----- DATA FOR PROCESSING
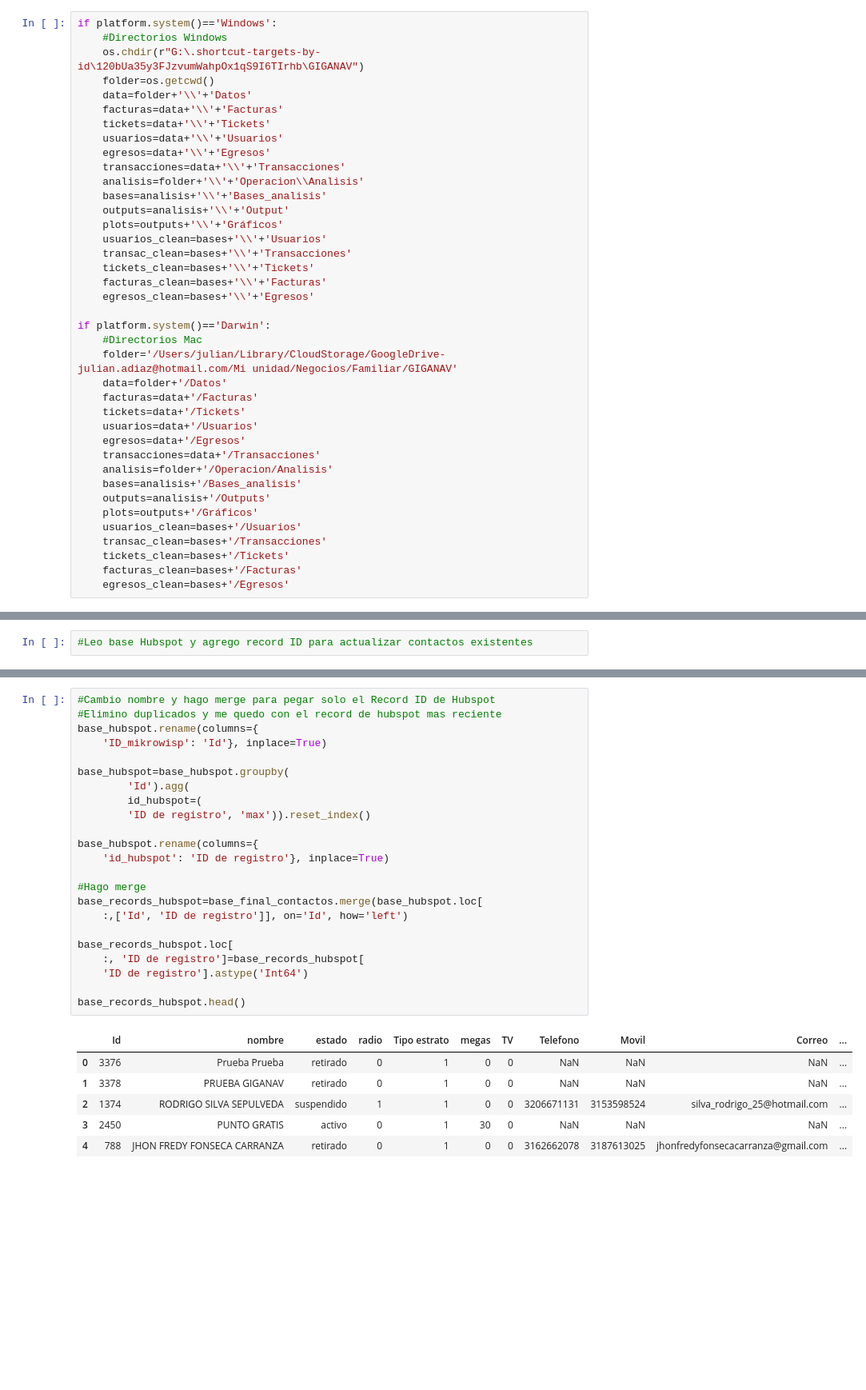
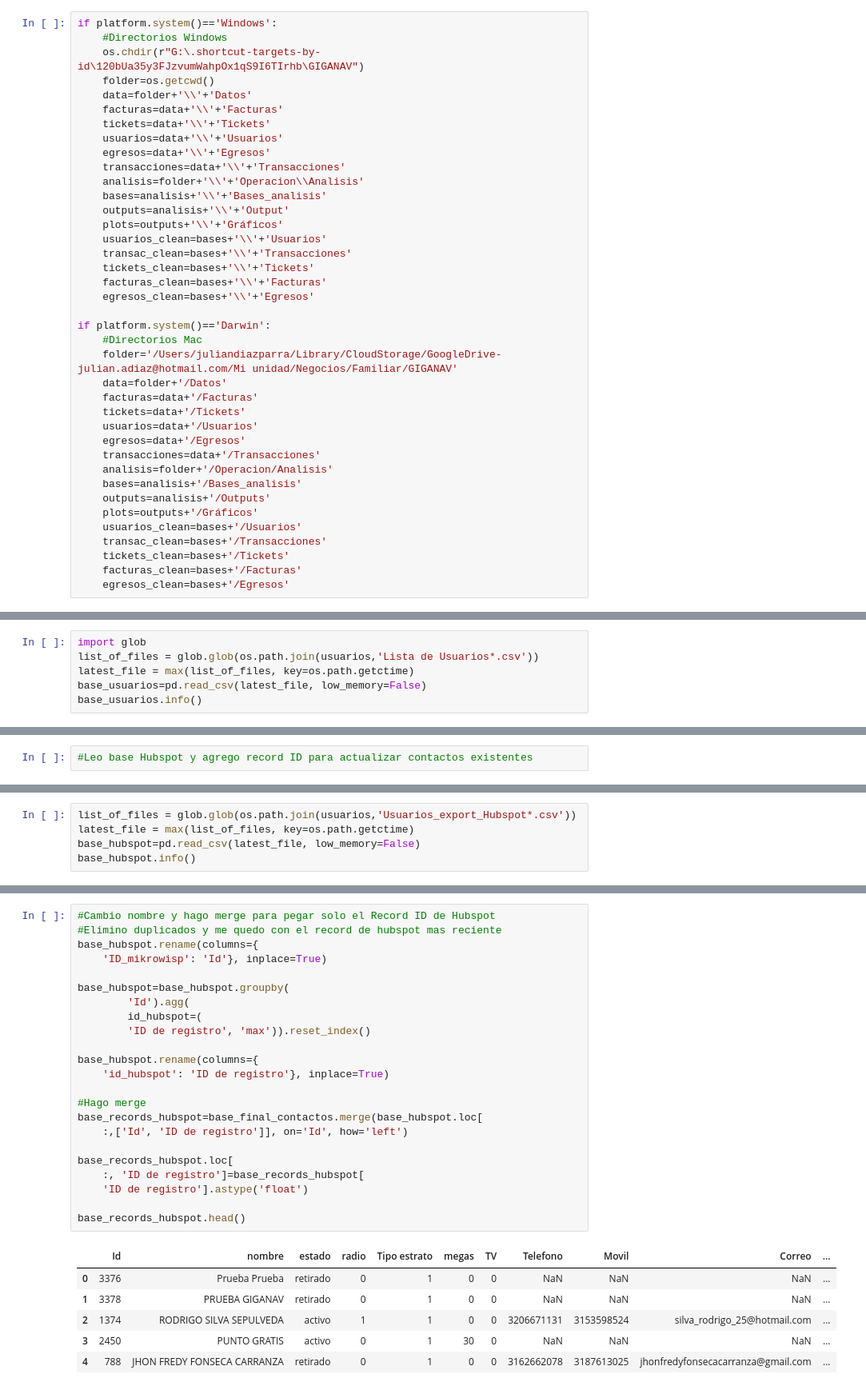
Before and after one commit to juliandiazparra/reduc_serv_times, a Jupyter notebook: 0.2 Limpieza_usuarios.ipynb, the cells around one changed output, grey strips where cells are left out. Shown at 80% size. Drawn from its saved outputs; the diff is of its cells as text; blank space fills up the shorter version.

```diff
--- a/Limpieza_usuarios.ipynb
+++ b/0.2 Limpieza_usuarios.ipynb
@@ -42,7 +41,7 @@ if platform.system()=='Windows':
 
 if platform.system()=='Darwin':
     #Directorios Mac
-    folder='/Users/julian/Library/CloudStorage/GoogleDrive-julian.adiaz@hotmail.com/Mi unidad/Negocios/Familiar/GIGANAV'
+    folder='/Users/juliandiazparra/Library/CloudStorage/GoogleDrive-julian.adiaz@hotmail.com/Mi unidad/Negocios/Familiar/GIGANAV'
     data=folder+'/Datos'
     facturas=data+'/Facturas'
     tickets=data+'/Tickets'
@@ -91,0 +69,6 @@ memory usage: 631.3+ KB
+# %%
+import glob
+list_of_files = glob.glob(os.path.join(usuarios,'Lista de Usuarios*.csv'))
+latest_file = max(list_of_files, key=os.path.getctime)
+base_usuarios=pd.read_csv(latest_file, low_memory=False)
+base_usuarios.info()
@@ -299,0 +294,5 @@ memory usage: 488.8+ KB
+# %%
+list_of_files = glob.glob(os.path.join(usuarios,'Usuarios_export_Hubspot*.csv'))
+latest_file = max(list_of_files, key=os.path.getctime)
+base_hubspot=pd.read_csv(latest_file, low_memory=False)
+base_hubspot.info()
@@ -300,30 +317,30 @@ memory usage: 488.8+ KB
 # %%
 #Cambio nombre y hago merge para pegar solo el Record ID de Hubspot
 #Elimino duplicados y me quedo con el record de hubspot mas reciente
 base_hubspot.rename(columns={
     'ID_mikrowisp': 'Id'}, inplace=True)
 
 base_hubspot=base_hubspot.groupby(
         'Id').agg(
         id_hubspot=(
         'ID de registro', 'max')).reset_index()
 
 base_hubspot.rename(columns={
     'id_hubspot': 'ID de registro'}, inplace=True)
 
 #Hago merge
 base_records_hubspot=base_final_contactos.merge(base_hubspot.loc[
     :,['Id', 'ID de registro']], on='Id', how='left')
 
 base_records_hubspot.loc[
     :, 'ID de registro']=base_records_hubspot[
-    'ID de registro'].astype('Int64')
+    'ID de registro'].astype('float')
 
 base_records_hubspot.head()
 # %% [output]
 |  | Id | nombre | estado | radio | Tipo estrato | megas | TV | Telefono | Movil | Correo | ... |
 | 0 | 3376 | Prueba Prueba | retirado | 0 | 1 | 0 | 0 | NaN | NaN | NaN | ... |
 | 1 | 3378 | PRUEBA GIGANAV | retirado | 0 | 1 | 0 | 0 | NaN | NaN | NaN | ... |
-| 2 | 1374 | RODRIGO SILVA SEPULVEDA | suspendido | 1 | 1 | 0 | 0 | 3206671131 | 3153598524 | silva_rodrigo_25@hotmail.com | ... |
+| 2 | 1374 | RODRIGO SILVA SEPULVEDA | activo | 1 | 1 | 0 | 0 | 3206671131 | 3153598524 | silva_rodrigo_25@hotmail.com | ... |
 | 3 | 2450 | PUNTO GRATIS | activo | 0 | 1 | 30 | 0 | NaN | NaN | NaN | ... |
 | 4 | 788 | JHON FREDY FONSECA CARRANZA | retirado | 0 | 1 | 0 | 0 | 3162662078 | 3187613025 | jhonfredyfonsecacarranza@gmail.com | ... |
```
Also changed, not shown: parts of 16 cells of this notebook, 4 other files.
----------
----- DATA FOR PROCESSING
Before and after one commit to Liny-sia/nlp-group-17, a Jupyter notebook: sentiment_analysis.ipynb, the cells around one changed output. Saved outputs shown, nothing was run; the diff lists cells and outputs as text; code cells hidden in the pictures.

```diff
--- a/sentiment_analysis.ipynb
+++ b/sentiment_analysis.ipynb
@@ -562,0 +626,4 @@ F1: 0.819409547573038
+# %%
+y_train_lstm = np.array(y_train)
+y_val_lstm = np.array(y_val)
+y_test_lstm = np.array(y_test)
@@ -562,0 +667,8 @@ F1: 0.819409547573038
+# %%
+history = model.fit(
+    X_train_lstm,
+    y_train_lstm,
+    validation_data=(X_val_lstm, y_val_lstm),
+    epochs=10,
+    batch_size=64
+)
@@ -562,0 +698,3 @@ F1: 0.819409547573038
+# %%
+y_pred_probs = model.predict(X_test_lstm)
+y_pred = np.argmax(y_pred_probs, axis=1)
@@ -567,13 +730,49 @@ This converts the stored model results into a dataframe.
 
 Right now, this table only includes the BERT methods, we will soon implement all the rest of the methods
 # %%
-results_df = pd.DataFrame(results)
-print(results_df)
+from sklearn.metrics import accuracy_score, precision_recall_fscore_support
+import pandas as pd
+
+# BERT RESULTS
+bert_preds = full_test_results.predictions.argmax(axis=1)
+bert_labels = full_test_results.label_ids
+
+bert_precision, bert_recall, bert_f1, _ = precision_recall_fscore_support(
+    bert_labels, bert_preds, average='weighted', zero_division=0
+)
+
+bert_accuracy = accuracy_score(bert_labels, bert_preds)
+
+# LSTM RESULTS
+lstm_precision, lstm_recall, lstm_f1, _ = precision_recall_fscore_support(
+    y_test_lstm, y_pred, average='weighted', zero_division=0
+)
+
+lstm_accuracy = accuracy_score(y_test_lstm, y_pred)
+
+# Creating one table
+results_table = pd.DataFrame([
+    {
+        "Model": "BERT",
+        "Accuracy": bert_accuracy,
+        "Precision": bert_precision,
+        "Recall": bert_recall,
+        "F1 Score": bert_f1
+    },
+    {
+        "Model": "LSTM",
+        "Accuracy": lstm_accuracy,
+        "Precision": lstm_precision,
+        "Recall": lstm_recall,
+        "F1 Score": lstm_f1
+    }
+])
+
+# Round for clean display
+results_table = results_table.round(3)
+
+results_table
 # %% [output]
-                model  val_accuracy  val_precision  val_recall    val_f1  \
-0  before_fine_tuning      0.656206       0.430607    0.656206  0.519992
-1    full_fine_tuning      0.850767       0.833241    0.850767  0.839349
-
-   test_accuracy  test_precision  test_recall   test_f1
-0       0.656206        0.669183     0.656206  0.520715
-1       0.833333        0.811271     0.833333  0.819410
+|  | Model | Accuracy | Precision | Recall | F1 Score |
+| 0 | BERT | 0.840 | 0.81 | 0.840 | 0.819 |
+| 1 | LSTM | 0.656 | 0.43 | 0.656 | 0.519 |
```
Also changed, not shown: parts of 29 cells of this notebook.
----------
**WHAT TO WORK ON:**
Each line of the entries above that has the word "registro" is to be copied.

**RESPONSE TO THIS EXERCISE:**
         'ID de registro', 'max')).reset_index()
     'id_hubspot': 'ID de registro'}, inplace=True)
     :,['Id', 'ID de registro']], on='Id', how='left')
     :, 'ID de registro']=base_records_hubspot[
-    'ID de registro'].astype('Int64')
+    'ID de registro'].astype('float')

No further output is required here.